While the impacts of climate change on physical health have been studied, little attention has been paid on how it affects people’s mental health. The issue has also been largely ignored in policy discussions.

From post-traumatic stress disorder (PTSD) and depression in survivors of extreme weather events to rage and frustration among activists and scientists as well as growing climate-related anxiety among the young, recent studies have shown how climate change has wide-ranging and far-reaching mental health impacts.

There is a growing consensus among scientists that climate change is escalating the frequency and intensity of extreme weather events such as heatwaves, wildfires, storms and floods. Extreme weather events are now affecting more people than they did just a couple of decades ago, causing disruptions in their ways of living.

Also read: Facebook, Instagram like ‘weird rabbit holes’ — social media anxiety is real & here to stay

Extreme heat leading to aggression, domestic violence  

Extreme heat due to rising temperatures has been directly correlated with sleep loss, increased aggression and domestic violence. In severe cases, heat strokes can lead to delirium following a sequential pattern of agitation and confusion, which could even be fatal in uncontrolled surroundings.

Often, people affected by climate-related disasters lose their homes, jobs or even the lives of their friends, family and pets. This is accompanied by profound and sometimes long-term psychological effects including trauma, chronic stress, anxiety and depression, in addition to and partly due to the financial costs incurred in damages.

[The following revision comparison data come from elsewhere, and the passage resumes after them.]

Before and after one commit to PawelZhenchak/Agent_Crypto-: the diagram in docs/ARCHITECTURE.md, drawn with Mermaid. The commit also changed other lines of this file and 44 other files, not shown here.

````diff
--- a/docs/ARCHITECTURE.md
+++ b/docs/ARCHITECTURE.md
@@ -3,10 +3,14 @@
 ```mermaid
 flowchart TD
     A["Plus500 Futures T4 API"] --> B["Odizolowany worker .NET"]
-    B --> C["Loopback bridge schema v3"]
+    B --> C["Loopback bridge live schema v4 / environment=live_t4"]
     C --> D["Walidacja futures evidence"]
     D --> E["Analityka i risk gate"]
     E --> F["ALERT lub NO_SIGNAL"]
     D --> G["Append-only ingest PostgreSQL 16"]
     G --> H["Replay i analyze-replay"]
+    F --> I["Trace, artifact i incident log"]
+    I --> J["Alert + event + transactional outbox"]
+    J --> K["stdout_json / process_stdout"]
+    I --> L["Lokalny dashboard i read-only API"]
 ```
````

In a recent study published in the International Journal of Environmental Research and Public Health, led by the University of York and National Center for Social Research, researchers found that people whose homes are damaged by storms or flooding are more likely to experience mental health issues.

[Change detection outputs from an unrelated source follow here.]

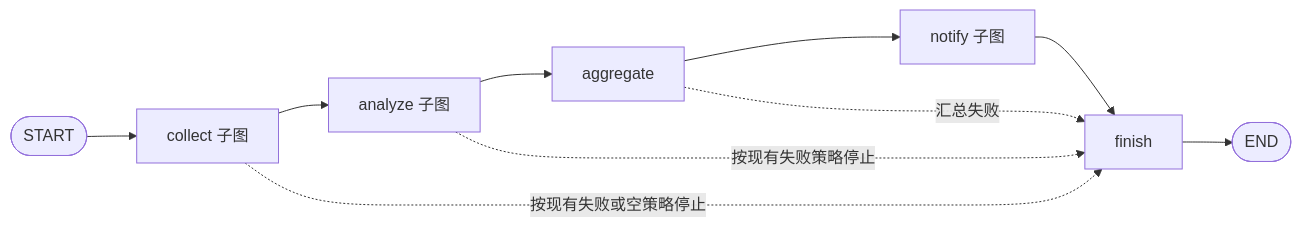
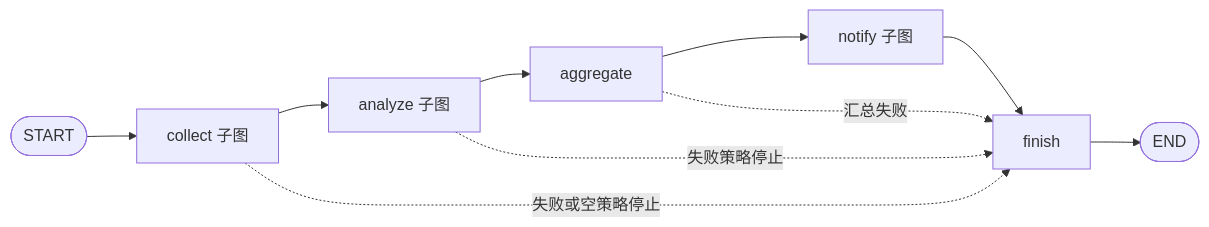
Before and after one commit to striiiiiing/WorkFLowWeave: the first of 2 diagrams in openspec/changes/redesign-workflow/design.md, drawn with Mermaid. The commit also changed other lines of this file and 67 other files, not shown here.

````diff
--- a/openspec/changes/redesign-workflow/design.md
+++ b/openspec/changes/redesign-workflow/design.md
@@ -34,12 +31,12 @@
 ```mermaid
 flowchart LR
     S([START]) --> C[collect 子图]
     C --> A[analyze 子图]
     A --> G[aggregate]
     G --> N[notify 子图]
     N --> F[finish]
     F --> E([END])
-    C -. 按现有失败或空策略停止 .-> F
-    A -. 按现有失败策略停止 .-> F
+    C -. 失败或空策略停止 .-> F
+    A -. 失败策略停止 .-> F
     G -. 汇总失败 .-> F
 ```
````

The study analysed data from a large national mental health survey conducted by the Adult Psychiatric Morbidity Survey (APMS) in the UK in 2014. One of the questions asked to the participants was whether their home had been damaged by wind, rain, snow or flood in the past six months, which included a particularly eventful period during which the UK saw severe winter storms and extensive flooding.

It revealed that people with damaged houses are 50 per cent more likely to have poor mental health. Even when the damage is relatively minor and does not force them to leave their homes.

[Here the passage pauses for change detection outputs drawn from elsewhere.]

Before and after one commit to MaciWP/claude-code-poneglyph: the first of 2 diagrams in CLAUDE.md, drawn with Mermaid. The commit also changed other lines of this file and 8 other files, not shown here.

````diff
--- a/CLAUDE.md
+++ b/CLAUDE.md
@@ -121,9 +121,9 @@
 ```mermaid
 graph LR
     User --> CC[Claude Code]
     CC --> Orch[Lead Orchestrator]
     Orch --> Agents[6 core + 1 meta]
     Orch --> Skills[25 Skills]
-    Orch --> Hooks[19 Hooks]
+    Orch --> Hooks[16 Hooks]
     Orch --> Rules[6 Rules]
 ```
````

“This is reflective of the huge impact storms and flooding have on people’s lives as alongside the physical damage to homes and businesses, there is the emotional damage to the sense of security that many people derive from their homes,” said Professor Hilary Graham, from the University of York and lead author of the study, in a press release.

A similar scenario has been witnessed in India, with unprecedented extreme weather events making news almost every year. “The people of Kerala, for example, have suffered two consecutive years of major flooding, both times around the second week of August. I know friends and family that are natives to Kerala that are thinking whether this is becoming a yearly occurrence,” Krishna AchutaRao, an associate professor at the Center for Atmospheric Sciences in IIT Delhi told to ThePrint.

“It is certainly something that is constantly on people’s minds and I can only imagine that if you are experiencing such events repeatedly, it cannot be good for mental health,” he added.

Also read: What Earth’s changing climate can teach us about altering the surface of Mars

Droughts and farmer suicides

Changing weather patterns are also having an impact on agriculture. Prolonged droughts accompanied by extreme heat and rainfall cause significant damage to crop yields. In our country, where more than half the population is employed in agriculture, farmers are increasingly facing consecutive years of crop losses, worsening their debt burden.

Droughts are slow-moving disasters that can tear apart previously stable agrarian communities, leaving farmers in deep financial crises. This is increasingly contributing to rising suicidal tendencies among farmers.

There are numerous studies to show how climate change can impact mental health. But there is also a growing concern about the lack of action to counter this trend. And the question also arises if we should wait for studies in order to accept that extreme weather and its consequent losses affect people’s mental health.

As Dr Lise Van Susteren, a psychiatrist, board member of the Physicians for Social Responsibility and co-founder of Climate Psychiatry Alliance, puts it, while gathering data about mental health consequences are important. Susteren says that we need fewer resources going into research on the problem and more emphasis on promoting sustainable living. “Human beings don’t need more studies to know that when someone’s house is blown away or burned down or flooded, when they have lost their belongings, or seen their friends or family get injured, it is going to take a heavy emotional toll on them.”

To think about the enormity of climate change and the urgent need for transformative action can be overwhelming and downright paralysing. Everyone, from scientists to journalists and activists, have at some point or the other experienced anxiety or stress about the current ecological situation.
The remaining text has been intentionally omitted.